Safety issues are of enormous concern in developing advanced energy storage systems, especially lithium technologies. Commercial Li-ion batteries contain flammable organic liquid electrolytes and corresponding technical challenges; most incidents involving Li-ion batteries were caused by the ignition of the electrolyte. The main aim of this proposal is to assemble a completely solid-state cell using an inorganic Li-ion superconductor to benefit from its superior electrochemical, mechanical and thermal stability, the impossibility of leakage, and the possibility of battery miniaturization.
I am always looking for new team members, especially PhD and Master students. If you are an engineer or bachelor student also feel free to contact me for more information.
The project has been extended by the Foundation for Polish Science to the end of June 2021 due to pandemic circumstances and technical challenges we faced on the way. Thanks to this extension we will be able to sum-up our research on high-voltage cathode structural investigations including theoretical DFT calculations, solid-state electrolyte improvements with detailed analysis on conduction mechanism (including temperature EIS and NMR studies) and thin layer all-solid-state battery design trails and prototype selection.
On July 15th, 2020, we have published, together with collaborators from University of Louisville, a new paper on solid state electrolyte synthesis:
I participated in the EU Sustainable Energy Week (EUSEW) which is the biggest annual event dedicated to renewables and efficient energy use in Europe organized by the European Commission.

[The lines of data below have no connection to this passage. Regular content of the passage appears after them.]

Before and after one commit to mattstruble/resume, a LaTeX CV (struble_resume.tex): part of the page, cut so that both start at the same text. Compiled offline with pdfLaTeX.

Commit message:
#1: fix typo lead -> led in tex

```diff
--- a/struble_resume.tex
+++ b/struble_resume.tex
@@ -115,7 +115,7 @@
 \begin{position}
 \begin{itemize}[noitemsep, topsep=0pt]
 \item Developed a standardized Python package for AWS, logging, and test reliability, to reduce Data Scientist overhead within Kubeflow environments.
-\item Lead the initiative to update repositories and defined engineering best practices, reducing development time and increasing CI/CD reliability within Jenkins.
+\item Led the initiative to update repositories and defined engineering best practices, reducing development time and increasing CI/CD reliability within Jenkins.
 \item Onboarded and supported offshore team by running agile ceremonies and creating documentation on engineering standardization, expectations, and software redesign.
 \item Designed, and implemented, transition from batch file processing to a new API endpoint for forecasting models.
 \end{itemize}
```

At this first online conference held on 25-26 of May the partners of BATTERY 2030+ presented a selection of European research and participated into later discussions. The aim of the conference was to discuss the latest research in Europe in relation to the newly launched BATTERY 2030+ roadmap.